Research in psychology has established that humans organize spatial information into "cognitive maps" oriented around visual landmarks. Much of this research focuses on individual cognitive processes such as orienteering and wayfinding. We extend this research to the level of social groups, exploring the degree to which cognitive maps are shared among near and distant neighbors and the social implications of common, overlapping, or discrete cognitive maps.

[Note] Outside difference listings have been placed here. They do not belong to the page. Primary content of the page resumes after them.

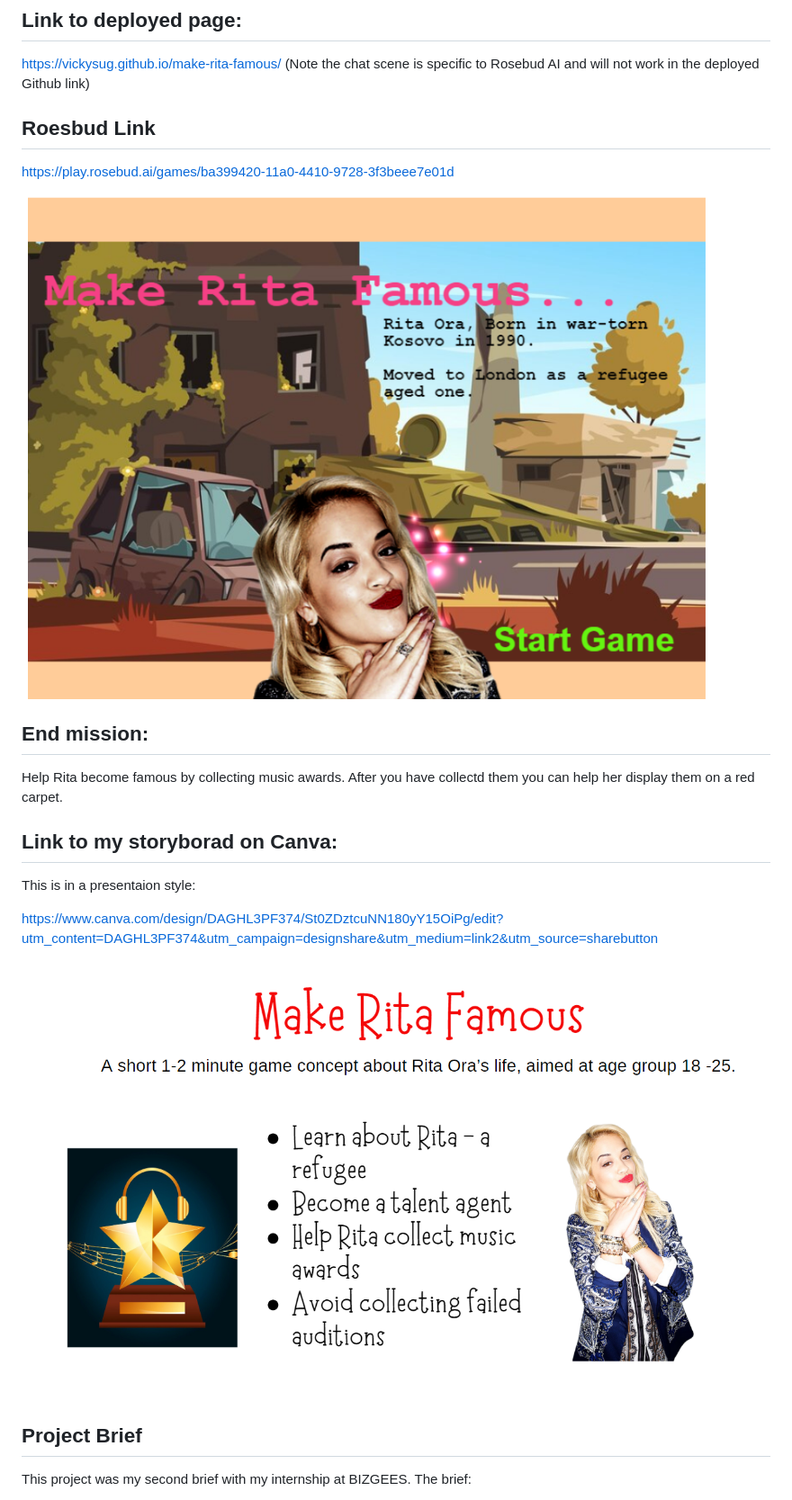
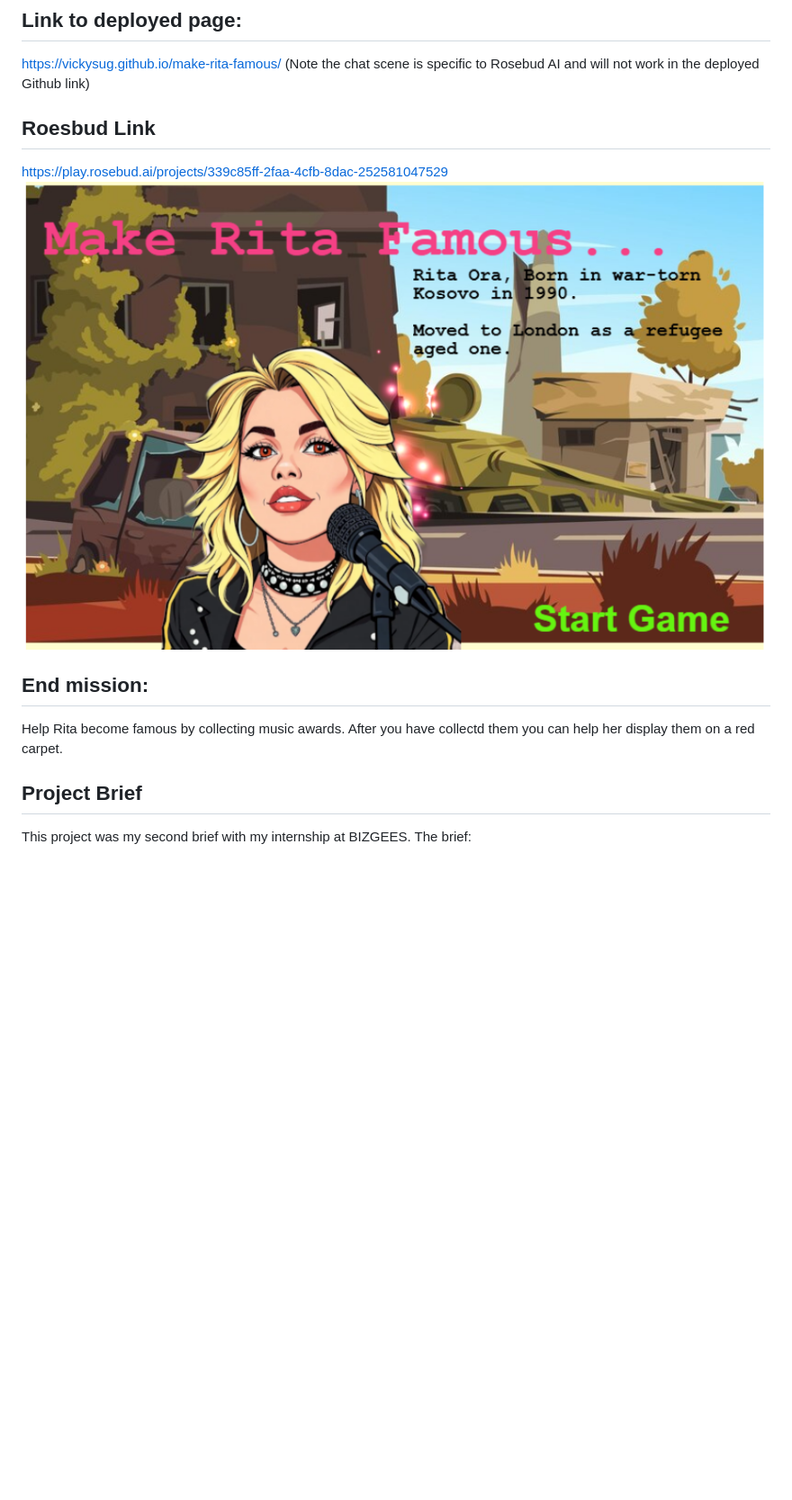
Before and after one commit to Vickysug/make-rita-famous, a Markdown page: README.md, the part around the change. Shown: that part at 90% size. Rendered like a GitHub page; pictures changed too: images/start.scrn.shot.png; blank space fills up the shorter version.

Commit message:
Changed images

```diff
--- a/README.md
+++ b/README.md
@@ -8,20 +8,11 @@ https://vickysug.github.io/make-rita-famous/ (Note the chat scene is specific to
 
  ## Roesbud Link
 
- https://play.rosebud.ai/games/ba399420-11a0-4410-9728-3f3beee7e01d
-
+https://play.rosebud.ai/projects/339c85ff-2faa-4cfb-8dac-252581047529
 ![alt text](images/start.scrn.shot.png)
 
 ## End mission:
 Help Rita become famous by collecting music awards. After you have collectd them you can help her display them on a red carpet.
-
-## Link to my storyborad on Canva:
-
-This is in a presentaion style:
-
-https://www.canva.com/design/DAGHL3PF374/St0ZDztcuNN180yY15OiPg/edit?utm_content=DAGHL3PF374&utm_campaign=designshare&utm_medium=link2&utm_source=sharebutton
-
-![alt text](images/canva.png)
 
 ## Project Brief
 
```
Also changed, not shown: 1 other file.
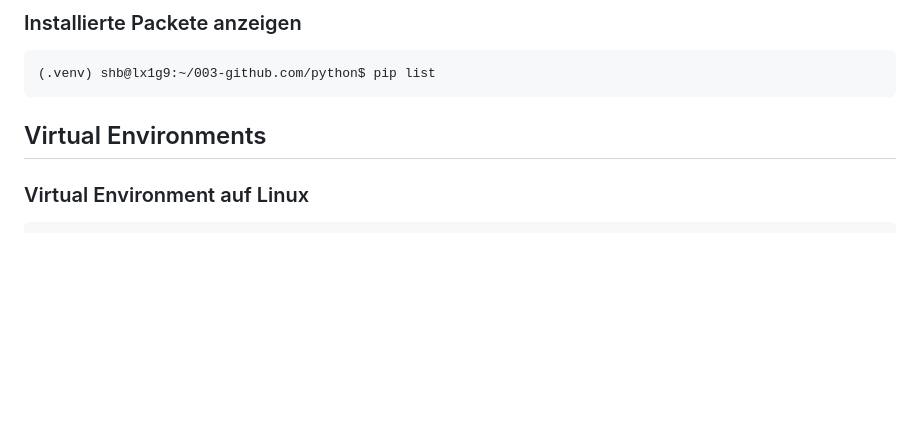
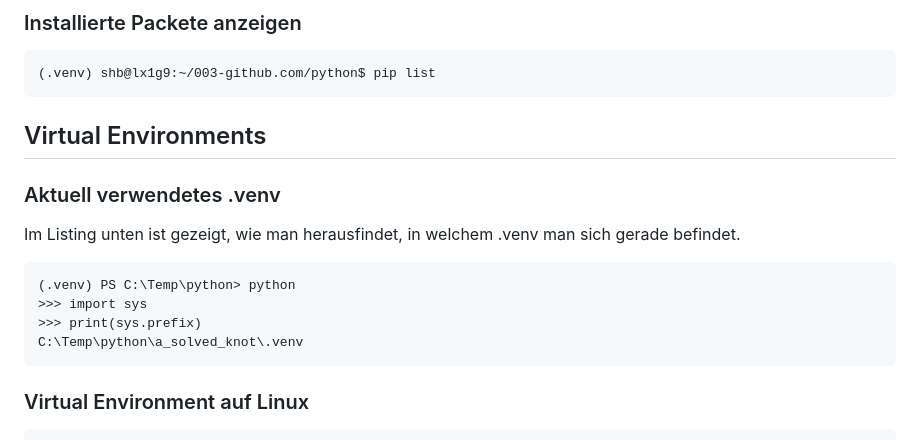
Before and after one commit to lozsui/python, a Markdown page: a_solved_knot/README.md, the part around the change. Drawn GitHub-style; blank space fills up the shorter version.

Commit message:
minor venv hint

```diff
--- a/a_solved_knot/README.md
+++ b/a_solved_knot/README.md
@@ -123,6 +123,15 @@ Stand 16. Oktober 2025
 
 ## Virtual Environments
 
+### Aktuell verwendetes .venv
+
+Im Listing unten ist gezeigt, wie man herausfindet, in welchem .venv man sich gerade befindet.
+
+    (.venv) PS C:\Temp\python> python
+    >>> import sys
+    >>> print(sys.prefix)
+    C:\Temp\python\a_solved_knot\.venv
+
 ### Virtual Environment auf Linux
 
     rupert@lx1g9:~/003-github.com/python/a_solved_knot$ python -m venv .venv
```
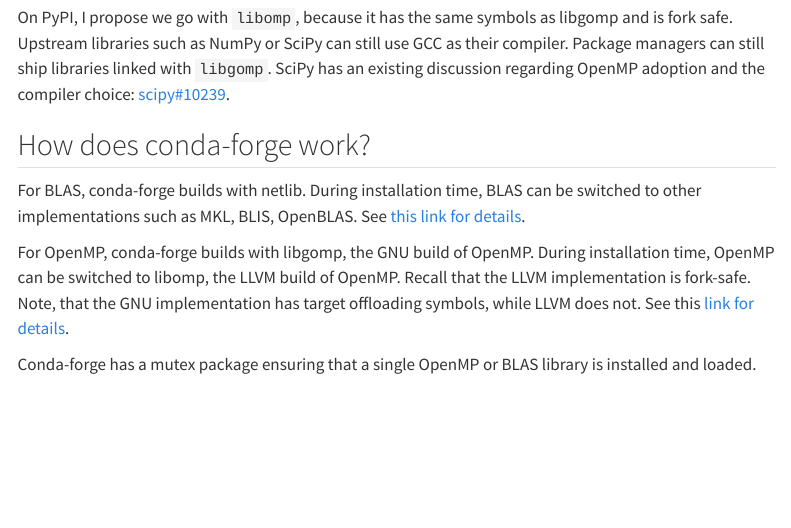
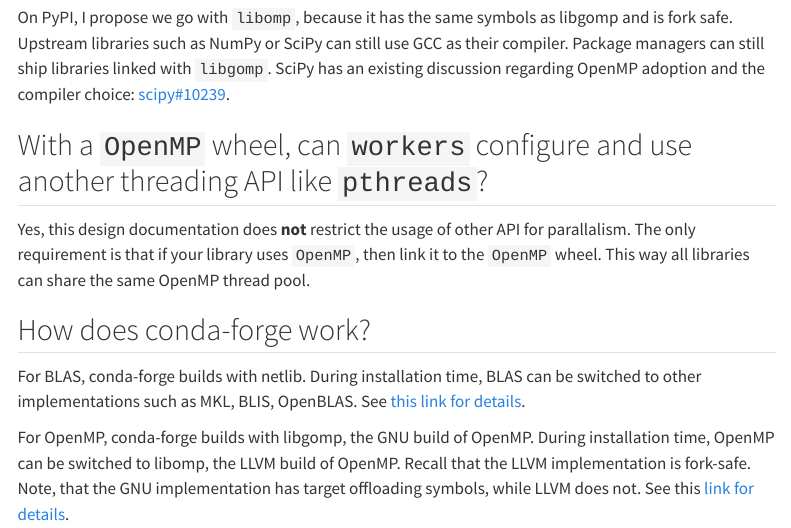
Before and after one commit to thomasjpfan/parallelism-python-libraries-design, a Quarto document (index.qmd): the page in a window 1100 px wide, from 3830 px down. Rendered offline with R 4.5, knitr and Pandoc in place of Quarto, with nearby package versions; menus at the side of the page are left out.

Commit message:
DOC Add another FAQ

```diff
--- a/index.qmd
+++ b/index.qmd
@@ -97,6 +97,10 @@
 
 On PyPI, I propose we go with `libomp`, because it has the same symbols as libgomp and is fork safe. Upstream libraries such as NumPy or SciPy can still use GCC as their compiler. Package managers can still ship libraries linked with `libgomp`. SciPy has an existing discussion regarding OpenMP adoption and the compiler choice: [scipy#10239](https://github.com/scipy/scipy/issues/10239).
 
+## With a `OpenMP` wheel, can `workers` configure and use another threading API like `pthreads`?
+
+Yes, this design documentation does **not** restrict the usage of other API for parallalism. The only requirement is that if your library uses `OpenMP`, then link it to the `OpenMP` wheel. This way all libraries can share the same OpenMP thread pool.
+
 ## How does conda-forge work?
 
 For BLAS, conda-forge builds with netlib. During installation time, BLAS can be switched to other implementations such as MKL, BLIS, OpenBLAS. See [this link for details](https://conda-forge.org/docs/maintainer/knowledge_base.html#switching-blas-implementation).
```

We develop the concept of "sight communities"-populations which shared similar cognitive maps- and then propose methodologies to (1) identify visual anchors and quantify their visual prominence from different vantage points, and (2) detect and analyze connections among the populations which were able to see visual anchors, with a special focus on tools from social network analysis.
|Original language||English (US)|
|Number of pages||21|
|State||Published - 2015|
ASJC Scopus subject areas
- Arts and Humanities (miscellaneous)